BEGIN
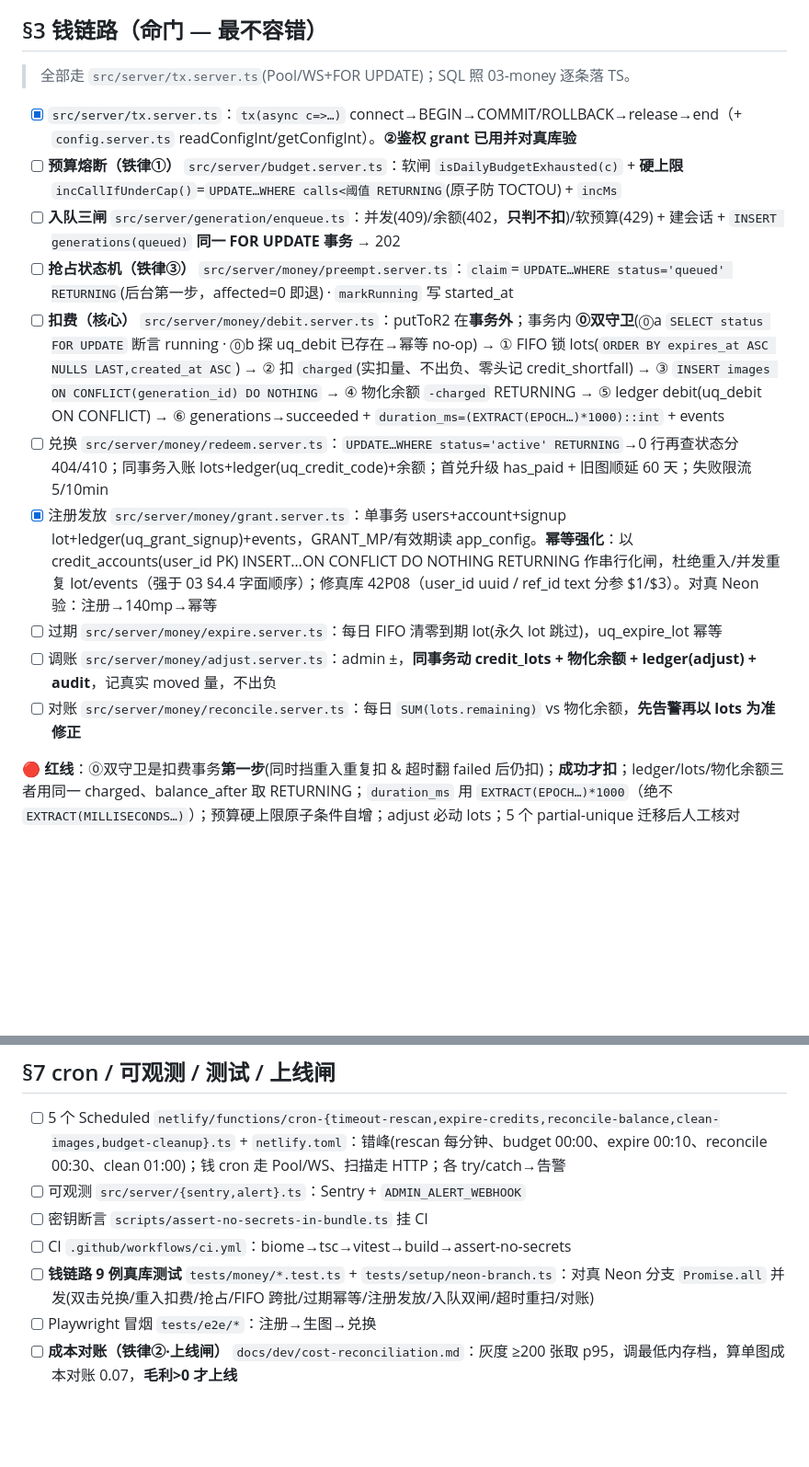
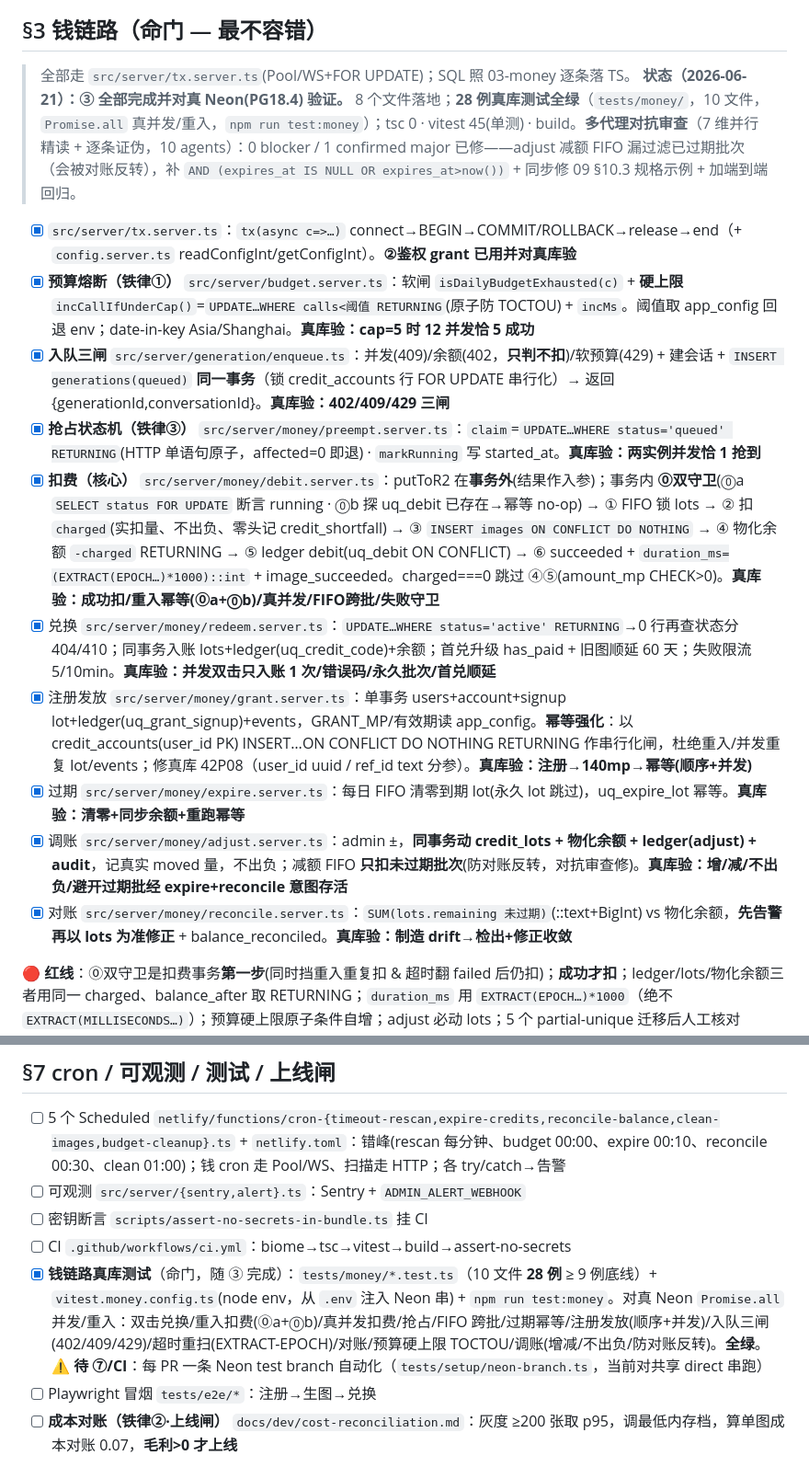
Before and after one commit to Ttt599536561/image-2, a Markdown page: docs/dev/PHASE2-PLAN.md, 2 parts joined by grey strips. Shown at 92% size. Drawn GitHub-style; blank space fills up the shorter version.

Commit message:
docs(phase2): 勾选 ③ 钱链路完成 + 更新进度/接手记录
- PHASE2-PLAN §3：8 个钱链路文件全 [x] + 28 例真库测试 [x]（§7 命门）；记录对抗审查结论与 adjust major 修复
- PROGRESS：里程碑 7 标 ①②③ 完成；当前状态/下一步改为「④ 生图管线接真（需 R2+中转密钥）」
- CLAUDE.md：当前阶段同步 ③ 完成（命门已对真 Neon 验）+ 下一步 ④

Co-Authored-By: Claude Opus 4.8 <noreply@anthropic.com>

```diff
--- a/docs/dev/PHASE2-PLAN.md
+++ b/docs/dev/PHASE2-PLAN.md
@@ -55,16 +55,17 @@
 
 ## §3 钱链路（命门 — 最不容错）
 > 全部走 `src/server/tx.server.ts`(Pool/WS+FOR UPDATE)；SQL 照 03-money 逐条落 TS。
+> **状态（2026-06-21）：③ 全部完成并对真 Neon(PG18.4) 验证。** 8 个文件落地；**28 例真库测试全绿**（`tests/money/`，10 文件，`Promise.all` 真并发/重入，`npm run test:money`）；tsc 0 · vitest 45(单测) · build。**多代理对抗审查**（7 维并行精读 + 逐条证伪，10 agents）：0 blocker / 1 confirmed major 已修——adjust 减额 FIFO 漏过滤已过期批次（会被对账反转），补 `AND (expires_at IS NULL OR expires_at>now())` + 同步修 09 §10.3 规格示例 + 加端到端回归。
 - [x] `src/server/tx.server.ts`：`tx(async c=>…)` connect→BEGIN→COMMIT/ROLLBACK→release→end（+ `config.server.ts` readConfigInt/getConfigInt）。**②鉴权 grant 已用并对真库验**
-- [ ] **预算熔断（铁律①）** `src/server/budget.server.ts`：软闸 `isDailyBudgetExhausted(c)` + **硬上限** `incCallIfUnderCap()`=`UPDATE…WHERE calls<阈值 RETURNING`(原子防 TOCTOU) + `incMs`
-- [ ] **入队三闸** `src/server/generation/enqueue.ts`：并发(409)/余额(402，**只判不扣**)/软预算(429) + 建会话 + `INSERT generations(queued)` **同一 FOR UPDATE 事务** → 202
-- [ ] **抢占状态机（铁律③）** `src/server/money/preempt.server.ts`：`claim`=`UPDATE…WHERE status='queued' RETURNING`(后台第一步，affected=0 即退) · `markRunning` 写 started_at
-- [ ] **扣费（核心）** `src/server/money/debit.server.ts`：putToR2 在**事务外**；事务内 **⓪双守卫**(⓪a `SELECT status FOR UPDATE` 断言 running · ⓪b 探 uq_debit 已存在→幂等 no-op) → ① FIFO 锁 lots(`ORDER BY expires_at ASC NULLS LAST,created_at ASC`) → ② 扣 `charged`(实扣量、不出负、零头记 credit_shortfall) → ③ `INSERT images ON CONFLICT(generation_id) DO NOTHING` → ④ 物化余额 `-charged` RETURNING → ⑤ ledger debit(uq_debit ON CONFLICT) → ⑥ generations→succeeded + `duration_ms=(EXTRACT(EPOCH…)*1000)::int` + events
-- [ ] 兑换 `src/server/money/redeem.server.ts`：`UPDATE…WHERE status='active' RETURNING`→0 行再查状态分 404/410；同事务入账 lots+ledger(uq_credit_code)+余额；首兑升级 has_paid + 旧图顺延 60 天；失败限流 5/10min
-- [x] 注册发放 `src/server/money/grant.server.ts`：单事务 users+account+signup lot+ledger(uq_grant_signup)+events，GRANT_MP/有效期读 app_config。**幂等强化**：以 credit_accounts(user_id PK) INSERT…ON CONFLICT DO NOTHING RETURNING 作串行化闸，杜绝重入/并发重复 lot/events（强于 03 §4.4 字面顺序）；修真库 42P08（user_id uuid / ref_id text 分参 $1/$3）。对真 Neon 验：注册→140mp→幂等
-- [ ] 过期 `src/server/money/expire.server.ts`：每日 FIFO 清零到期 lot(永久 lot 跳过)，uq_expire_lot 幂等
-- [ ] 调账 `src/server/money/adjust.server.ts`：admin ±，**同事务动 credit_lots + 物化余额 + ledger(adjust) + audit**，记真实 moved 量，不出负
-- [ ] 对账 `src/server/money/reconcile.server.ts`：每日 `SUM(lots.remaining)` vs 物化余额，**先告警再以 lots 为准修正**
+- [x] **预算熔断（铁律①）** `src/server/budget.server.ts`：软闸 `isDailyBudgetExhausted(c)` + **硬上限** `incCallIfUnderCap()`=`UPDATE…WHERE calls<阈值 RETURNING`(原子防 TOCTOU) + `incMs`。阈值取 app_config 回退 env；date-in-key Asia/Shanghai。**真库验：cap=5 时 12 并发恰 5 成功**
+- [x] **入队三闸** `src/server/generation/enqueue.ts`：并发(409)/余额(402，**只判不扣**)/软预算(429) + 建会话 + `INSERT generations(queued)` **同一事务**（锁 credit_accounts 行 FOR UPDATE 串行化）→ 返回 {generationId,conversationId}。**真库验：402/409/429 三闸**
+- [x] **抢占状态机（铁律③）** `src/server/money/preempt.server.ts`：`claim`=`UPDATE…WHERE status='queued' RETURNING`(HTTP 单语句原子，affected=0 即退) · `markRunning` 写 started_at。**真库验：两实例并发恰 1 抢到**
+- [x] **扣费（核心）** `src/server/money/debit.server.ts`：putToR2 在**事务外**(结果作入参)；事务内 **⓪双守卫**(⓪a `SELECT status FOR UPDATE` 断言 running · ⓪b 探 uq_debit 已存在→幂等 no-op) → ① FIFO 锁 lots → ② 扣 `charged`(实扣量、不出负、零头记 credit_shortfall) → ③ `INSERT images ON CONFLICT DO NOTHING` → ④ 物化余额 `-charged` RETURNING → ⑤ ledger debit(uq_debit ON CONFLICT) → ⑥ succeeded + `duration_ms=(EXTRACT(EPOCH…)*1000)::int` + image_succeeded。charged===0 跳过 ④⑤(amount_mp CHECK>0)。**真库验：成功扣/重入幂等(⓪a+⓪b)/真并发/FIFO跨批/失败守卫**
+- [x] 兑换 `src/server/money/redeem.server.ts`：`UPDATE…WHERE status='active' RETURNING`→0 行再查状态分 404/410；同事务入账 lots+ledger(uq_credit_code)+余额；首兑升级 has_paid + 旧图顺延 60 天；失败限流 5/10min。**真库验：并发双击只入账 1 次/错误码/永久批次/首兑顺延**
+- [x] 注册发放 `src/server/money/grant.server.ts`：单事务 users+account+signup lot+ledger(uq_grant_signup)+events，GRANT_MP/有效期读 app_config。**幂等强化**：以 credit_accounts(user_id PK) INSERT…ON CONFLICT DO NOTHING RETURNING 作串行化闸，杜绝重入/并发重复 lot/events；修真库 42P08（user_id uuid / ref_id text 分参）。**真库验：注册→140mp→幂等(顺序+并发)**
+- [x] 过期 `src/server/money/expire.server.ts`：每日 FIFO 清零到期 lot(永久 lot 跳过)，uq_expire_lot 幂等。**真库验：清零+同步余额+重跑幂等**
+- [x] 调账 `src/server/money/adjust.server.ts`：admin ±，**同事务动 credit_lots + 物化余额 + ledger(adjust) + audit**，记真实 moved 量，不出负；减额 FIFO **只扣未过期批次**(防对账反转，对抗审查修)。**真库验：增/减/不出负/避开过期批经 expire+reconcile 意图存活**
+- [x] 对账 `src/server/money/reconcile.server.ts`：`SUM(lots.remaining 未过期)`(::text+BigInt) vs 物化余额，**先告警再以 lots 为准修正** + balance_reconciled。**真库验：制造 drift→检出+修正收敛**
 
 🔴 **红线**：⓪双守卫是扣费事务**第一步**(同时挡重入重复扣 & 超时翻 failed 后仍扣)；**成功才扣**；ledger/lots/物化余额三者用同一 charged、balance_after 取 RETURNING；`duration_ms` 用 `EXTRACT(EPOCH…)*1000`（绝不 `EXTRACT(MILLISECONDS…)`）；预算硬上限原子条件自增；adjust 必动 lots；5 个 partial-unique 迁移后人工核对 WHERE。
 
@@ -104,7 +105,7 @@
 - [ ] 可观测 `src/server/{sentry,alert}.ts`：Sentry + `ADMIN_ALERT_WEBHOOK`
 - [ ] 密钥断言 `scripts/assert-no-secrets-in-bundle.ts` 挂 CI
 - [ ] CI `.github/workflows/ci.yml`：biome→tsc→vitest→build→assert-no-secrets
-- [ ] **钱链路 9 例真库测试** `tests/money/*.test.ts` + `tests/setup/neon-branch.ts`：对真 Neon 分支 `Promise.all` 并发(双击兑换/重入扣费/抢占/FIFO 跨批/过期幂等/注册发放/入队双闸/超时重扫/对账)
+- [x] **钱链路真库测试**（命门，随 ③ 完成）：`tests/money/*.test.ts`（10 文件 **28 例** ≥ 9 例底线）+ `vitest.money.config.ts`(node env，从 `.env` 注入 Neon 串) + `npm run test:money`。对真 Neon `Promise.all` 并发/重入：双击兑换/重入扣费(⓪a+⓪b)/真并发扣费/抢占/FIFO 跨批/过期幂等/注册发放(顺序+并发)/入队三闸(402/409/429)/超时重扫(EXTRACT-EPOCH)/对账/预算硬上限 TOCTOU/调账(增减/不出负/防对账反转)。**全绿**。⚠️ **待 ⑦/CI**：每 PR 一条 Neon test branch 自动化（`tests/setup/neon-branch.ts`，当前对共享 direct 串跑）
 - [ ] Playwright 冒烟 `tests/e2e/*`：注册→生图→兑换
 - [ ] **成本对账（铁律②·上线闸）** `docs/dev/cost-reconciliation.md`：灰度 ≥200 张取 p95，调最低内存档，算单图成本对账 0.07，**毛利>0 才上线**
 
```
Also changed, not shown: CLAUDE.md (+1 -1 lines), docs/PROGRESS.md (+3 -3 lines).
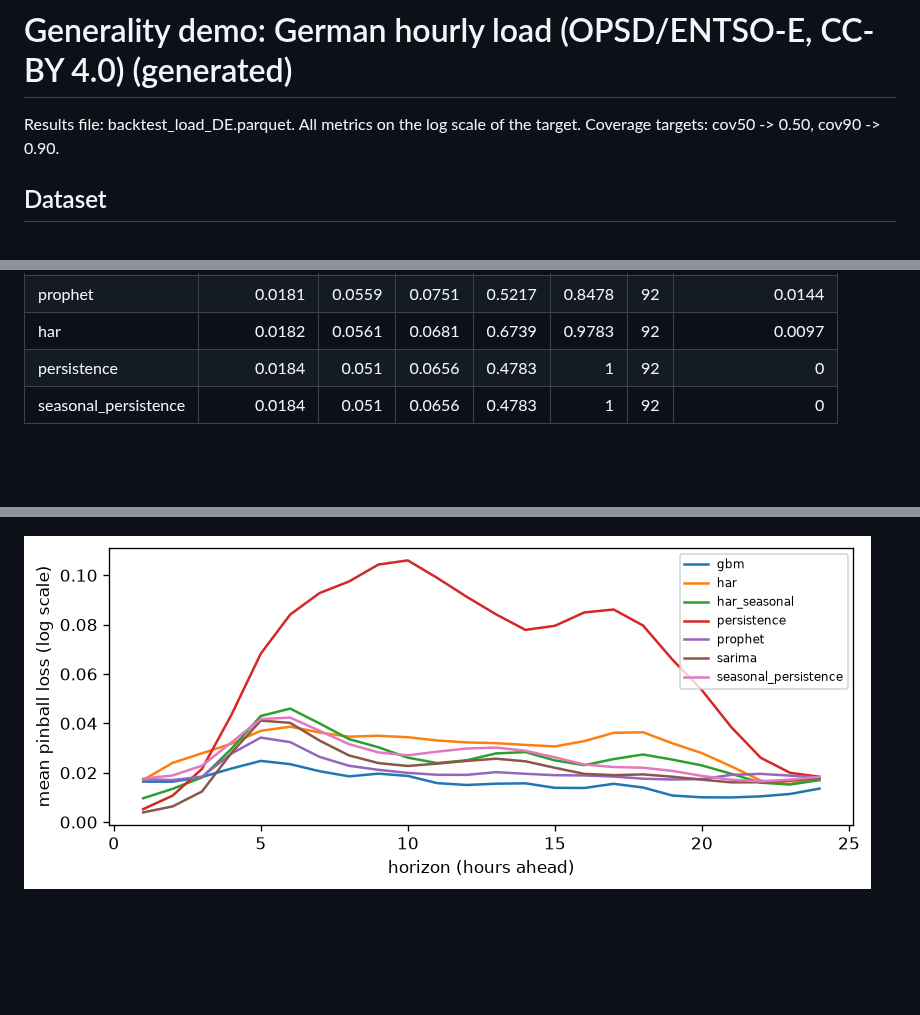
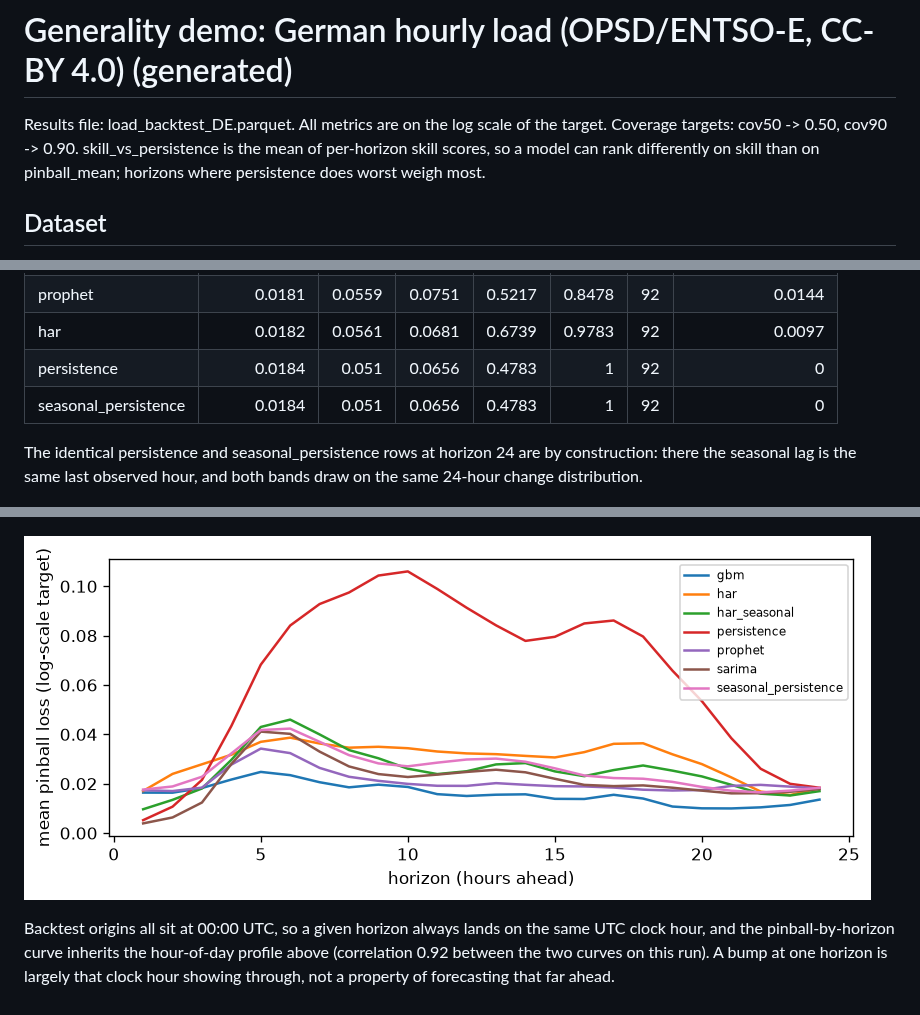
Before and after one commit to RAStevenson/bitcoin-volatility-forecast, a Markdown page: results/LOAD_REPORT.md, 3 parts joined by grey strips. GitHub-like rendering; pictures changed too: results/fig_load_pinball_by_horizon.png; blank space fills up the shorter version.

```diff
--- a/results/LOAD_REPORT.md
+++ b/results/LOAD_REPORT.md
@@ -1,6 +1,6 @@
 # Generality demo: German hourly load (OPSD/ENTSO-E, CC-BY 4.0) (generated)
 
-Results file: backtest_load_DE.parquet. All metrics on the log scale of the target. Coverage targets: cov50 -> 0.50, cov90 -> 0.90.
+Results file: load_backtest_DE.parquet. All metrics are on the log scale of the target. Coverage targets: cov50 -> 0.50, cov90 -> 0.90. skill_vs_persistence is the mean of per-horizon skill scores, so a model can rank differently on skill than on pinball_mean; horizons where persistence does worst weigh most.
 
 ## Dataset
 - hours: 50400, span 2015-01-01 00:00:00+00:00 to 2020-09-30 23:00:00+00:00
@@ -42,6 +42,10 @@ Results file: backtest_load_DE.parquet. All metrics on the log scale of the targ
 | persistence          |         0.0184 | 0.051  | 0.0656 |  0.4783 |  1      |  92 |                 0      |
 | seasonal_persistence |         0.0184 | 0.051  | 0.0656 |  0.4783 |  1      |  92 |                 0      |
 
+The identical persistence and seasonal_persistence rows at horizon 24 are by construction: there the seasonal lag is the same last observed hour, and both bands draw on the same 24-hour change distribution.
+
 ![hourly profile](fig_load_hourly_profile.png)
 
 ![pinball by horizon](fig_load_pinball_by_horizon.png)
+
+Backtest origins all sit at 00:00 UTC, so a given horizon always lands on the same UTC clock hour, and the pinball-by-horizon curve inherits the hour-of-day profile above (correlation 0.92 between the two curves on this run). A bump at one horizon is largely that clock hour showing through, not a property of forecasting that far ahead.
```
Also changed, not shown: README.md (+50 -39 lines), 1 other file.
END
#### ABOUT THIS TASK
If a line of the entries holds the word "lines", copy it out.

#### ANSWER TO THIS TASK
Also changed, not shown: CLAUDE.md (+1 -1 lines), docs/PROGRESS.md (+3 -3 lines).
Also changed, not shown: README.md (+50 -39 lines), 1 other file.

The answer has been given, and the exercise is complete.